• _PROBLEM_: Taking the records line by line, how many lines contain the word "strong"? Answer with the number only.

RECORDS PROVIDED Block Start

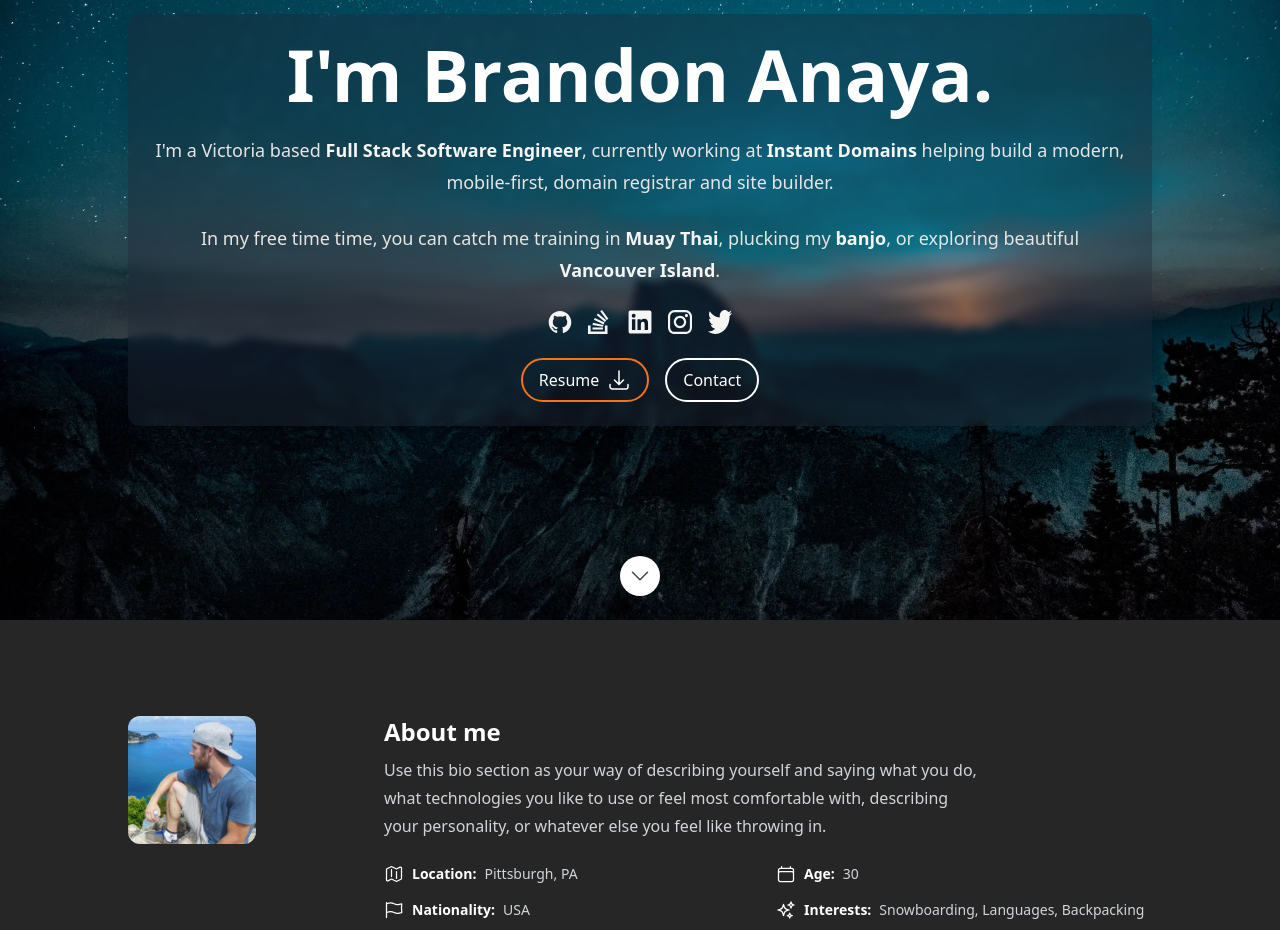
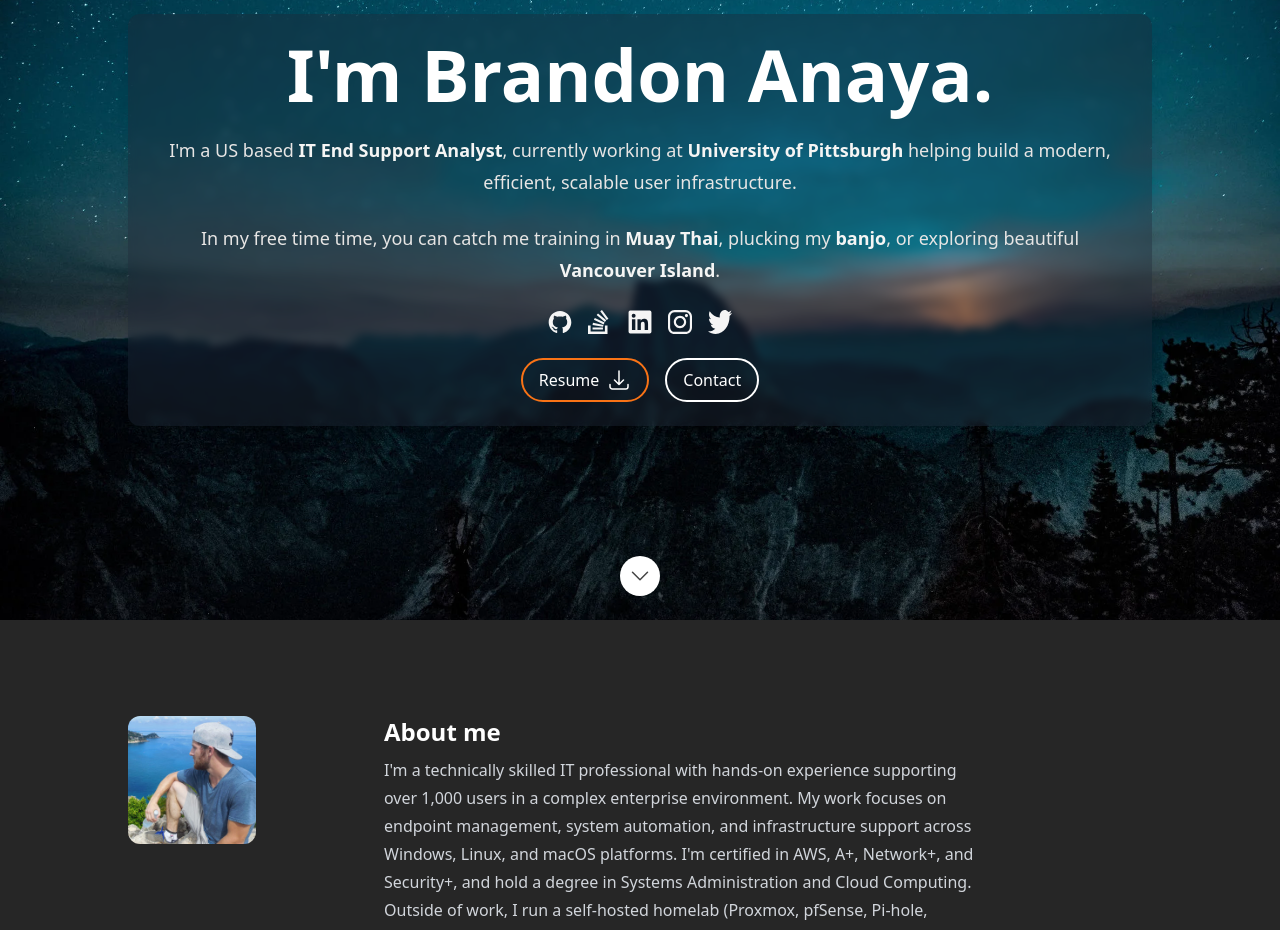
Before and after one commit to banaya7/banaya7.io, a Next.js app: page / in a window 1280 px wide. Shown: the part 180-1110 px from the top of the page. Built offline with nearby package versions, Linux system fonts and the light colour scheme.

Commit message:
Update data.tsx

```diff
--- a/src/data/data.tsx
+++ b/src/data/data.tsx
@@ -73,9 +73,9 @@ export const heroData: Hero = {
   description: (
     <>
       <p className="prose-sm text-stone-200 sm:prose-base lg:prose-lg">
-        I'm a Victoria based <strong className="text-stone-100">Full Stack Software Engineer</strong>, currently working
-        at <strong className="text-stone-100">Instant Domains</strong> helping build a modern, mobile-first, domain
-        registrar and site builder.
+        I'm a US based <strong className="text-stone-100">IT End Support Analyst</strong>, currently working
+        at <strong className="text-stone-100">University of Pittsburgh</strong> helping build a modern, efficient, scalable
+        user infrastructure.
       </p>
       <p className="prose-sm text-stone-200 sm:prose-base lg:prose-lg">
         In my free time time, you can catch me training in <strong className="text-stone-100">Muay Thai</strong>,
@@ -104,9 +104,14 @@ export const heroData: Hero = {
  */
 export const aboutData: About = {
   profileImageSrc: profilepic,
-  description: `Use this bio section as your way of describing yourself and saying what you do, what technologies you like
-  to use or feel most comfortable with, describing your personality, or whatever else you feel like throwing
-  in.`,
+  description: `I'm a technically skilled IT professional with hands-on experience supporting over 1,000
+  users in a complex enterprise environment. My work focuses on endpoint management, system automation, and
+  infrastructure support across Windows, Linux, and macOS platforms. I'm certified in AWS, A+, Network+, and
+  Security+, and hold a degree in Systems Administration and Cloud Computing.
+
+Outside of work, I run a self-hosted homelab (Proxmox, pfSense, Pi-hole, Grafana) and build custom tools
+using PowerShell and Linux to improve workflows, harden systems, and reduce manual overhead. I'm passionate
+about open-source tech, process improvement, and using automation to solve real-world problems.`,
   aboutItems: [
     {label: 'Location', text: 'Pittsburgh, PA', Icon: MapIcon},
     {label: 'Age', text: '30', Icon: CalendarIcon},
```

RECORDS PROVIDED Block End

• _ANSWER TO THIS TASK_: 5